Nice. The star of any Belgian bistro show is, of course, moules et frites. Mussels and french fries. It’s just what they do over there. So it’s what we both did over here in New Haven. Atelier Florian offers three broth choices: Marinére (garlic, white wine, mirepoix, and butter), Red Curry (coconut broth, kaffir lime, and lemongrass), and Provençale (tomato passata broth, olive, fennel,
capers, garlic, and saffron).
No matter which you order, they arrive in a massive, molten hot crock. Do not touch this vessel. Trust me. Oh, your server will warn you and tell you not to touch it. Please listen to them. They work there and have to carry these things, you don’t. They are not lying about this, I promise.
(Yes, I burned my fingers.)
I ordered a Saison DuPont beer and had a lovely chat with the server on how to pour beer into a glass. This was her first shift, ever, and had no idea. I feel as though I made the world a slightly better place now that there’s a new server in New Haven who knows how to properly pour a beer. You’re welcome, world.
Atelier Florian does not skimp on the mussels. I don’t know if there were too many mussels for the broth or too little broth for the mussels, but there wasn’t enough in either of our giant pots. Let me rephrase that. There was just enough, but we could both have used a little more.
I had the red curry version and Hoang the Provençale. Both were delicious and paired beautifully with the shellfish. There may have been a mountain of mussels, but we both ate them all. Most impressively, out of probably 100 of the buggers, only two or three had cracked shells. That’s nearly impossible! A Belgian secret I suppose.
Another Belgian secret is why “et frites.” Why French fries with mussels? I have no idea, but it works. And anyone operating a Belgian restaurant better know how to make proper fries. Here, they are not greasy, but rather achieve that perfect crispy coating with a warm, soft potato insides. I believe we also ate all of our fries.
All those mussels and fries meant we had no room for dessert.

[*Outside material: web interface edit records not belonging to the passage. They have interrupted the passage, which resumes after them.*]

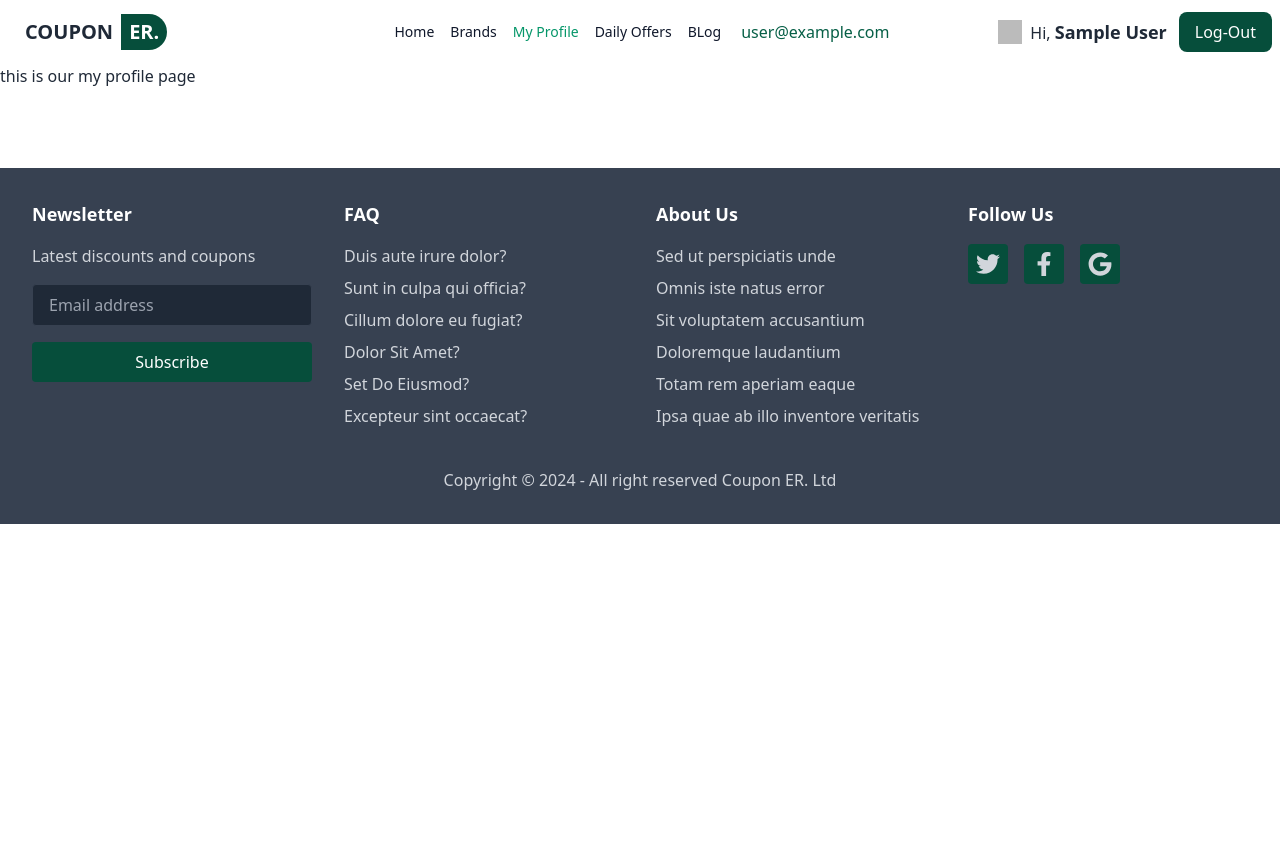
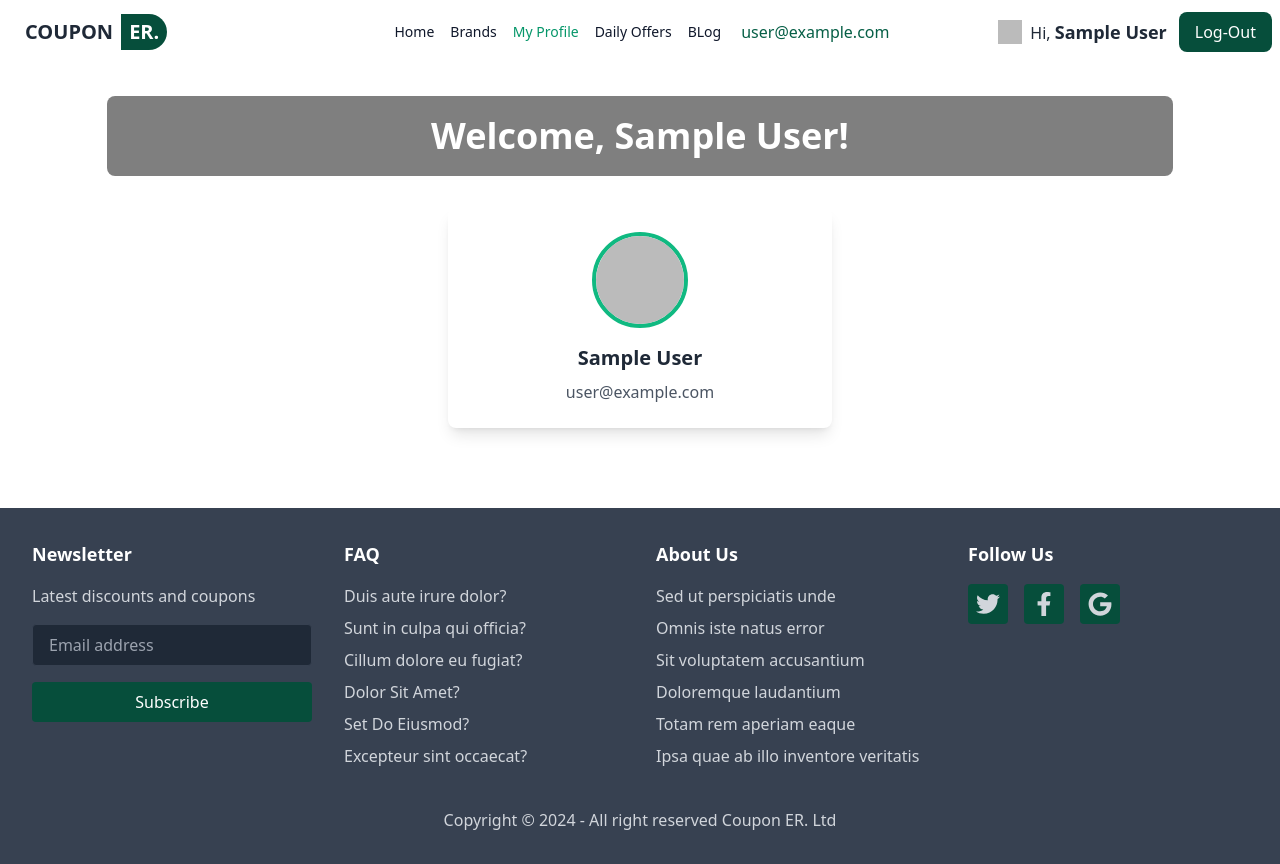
Before and after one commit to chayon1001/coupon-collection, a React (Vite) app: page /my-profile in a window 1280 px wide. Before the commit the page ends 800 px from the top, so only its background shows below. Built offline with nearby package versions, Linux system fonts and the light colour scheme; no server answers; sample sign-in values are in the browser's storage.

Commit message:
added the user profile pages

```diff
--- a/src/pages/MyProfile/MyProfile.jsx
+++ b/src/pages/MyProfile/MyProfile.jsx
@@ -1,13 +1,35 @@
-import React from 'react';
+import React, { useContext } from 'react';
 import Navbar from '../../components/Navbar/Navbar';
 import Footer from '../../components/Footer/Footer';
+import { AuthContext } from '../../Provider/AuthProvider';
 
 const MyProfile = () => {
+    const {user} = useContext(AuthContext)
     return (
-        <div>
+        <div className='w-10/12 mx-auto mt-8'>
 
-            <h3>this is our my profile page</h3>
+            <div
+                className="relative h-20 flex items-center justify-center "  >
+                <div className="bg-black bg-opacity-50 w-full h-full absolute rounded-lg"></div>
+                <h1 className="relative text-4xl font-bold text-white z-10">
+                    Welcome, {user?.displayName}!
+                </h1>
+            </div>
 
+
+            <div className="flex justify-center mt-8">
+                <div className="w-full max-w-sm bg-white shadow-lg rounded-lg overflow-hidden">
+                    <div className="flex flex-col items-center p-6">
+                        <img
+                            className="w-24 h-24 rounded-full border-4 border-emerald-500"
+                            src={user?.photoURL} />
+                        <h2 className="mt-4 text-xl font-semibold text-gray-800">
+                            {user?.displayName}
+                        </h2>
+                        <p className="text-gray-600 mt-2">{user?.email}</p>
+                    </div>
+                </div>
+            </div>
         </div>
     );
 };
--- a/src/routes/Router.jsx
+++ b/src/routes/Router.jsx
@@ -49,7 +49,9 @@ export const router = createBrowserRouter([
             },
             {
                 path: "/my-profile",
-                element: <MyProfile></MyProfile>
+                element: <PrivateRoute>
+                    <MyProfile></MyProfile>
+                </PrivateRoute>
             },
             {
                 path: '/dailyOffers',
```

The options here are fairly limited to brûlée and sorbet. There you have it, a little bit of Belgium on Chapel Street. Brussels sprouts, moules et frites, Duvel, and Saison DuPont. (I’ve assumed my readers know that Brussels is in Belgium. Oh, and an “atelier” is a workshop.)
The New York Times gave Atelier Florian its Very Good rating, and Hoang and I agree. And for what it’s worth, Patton Oswalt was very good too. Another fun New Haven night.